We climbed up a bluff, then, onto the hill tops. There were great views to be had from up there – to the Ranger base in the south, across to other hills in the east, and over the Diamantina channels.
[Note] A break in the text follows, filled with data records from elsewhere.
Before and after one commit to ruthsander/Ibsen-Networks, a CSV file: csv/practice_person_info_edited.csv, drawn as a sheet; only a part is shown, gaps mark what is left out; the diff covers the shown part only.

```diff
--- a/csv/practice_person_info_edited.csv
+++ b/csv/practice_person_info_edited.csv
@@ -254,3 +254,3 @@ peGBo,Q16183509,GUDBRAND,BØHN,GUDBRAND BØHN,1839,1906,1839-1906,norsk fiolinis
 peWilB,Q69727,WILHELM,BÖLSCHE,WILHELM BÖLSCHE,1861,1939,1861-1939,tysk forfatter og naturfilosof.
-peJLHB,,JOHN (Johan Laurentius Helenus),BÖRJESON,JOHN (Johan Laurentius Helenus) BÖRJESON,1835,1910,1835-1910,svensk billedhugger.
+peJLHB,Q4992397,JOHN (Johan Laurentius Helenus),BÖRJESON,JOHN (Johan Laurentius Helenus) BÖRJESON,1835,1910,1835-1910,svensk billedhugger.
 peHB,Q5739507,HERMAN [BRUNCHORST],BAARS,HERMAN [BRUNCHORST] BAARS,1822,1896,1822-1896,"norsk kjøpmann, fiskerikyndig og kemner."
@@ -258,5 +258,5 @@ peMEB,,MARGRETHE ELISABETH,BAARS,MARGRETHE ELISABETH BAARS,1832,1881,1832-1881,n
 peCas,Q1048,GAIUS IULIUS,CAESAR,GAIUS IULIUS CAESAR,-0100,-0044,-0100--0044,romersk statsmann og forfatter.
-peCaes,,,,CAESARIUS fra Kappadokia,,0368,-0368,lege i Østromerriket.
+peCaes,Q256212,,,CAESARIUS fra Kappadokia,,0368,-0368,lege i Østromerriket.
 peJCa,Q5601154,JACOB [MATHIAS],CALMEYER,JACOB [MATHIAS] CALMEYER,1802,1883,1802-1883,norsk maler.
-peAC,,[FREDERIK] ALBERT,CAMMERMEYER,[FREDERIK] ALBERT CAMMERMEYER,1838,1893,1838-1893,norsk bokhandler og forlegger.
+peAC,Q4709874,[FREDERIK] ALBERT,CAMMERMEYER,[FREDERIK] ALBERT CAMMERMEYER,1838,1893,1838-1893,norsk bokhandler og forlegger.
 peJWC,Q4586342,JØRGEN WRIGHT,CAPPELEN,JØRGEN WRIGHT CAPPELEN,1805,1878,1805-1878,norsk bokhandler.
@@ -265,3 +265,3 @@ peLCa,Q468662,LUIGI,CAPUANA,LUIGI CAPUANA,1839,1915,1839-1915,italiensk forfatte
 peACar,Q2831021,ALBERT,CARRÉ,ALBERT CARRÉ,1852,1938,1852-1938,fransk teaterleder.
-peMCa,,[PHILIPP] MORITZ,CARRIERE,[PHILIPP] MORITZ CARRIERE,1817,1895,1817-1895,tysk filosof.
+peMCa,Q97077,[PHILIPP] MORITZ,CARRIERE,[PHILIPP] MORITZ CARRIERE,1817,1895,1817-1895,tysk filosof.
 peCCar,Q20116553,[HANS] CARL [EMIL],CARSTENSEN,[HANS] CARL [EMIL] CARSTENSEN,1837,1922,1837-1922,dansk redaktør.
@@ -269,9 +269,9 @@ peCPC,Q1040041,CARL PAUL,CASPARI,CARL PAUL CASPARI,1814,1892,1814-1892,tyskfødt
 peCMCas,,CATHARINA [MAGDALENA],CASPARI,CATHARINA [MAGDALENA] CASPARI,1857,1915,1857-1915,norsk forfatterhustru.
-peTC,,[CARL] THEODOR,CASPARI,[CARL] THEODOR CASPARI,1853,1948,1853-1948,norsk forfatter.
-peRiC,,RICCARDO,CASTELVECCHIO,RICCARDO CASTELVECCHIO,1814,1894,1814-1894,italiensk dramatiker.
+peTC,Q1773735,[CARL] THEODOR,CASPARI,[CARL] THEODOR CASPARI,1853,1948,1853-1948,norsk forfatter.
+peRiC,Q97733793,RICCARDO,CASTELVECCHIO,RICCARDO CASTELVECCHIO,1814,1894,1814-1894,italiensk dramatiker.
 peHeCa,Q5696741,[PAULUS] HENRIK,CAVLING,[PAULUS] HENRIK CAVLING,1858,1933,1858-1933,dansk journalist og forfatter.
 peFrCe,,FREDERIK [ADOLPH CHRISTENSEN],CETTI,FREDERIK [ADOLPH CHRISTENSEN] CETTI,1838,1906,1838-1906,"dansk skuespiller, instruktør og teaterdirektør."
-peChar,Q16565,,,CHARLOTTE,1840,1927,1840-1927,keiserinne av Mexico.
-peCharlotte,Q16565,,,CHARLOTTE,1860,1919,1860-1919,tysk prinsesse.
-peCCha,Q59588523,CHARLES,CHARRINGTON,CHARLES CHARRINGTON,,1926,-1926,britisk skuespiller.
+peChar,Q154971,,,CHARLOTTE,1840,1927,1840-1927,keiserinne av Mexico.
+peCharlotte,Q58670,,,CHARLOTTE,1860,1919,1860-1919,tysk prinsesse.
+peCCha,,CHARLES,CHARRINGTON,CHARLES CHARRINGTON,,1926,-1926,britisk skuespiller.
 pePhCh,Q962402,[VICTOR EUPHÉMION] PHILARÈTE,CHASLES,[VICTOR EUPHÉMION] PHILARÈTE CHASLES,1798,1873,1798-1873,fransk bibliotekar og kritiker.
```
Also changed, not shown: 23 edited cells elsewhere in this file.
The two gorges of the Diamantina Gates were very obvious from above, as was the flatness of the plains to the west and southwest.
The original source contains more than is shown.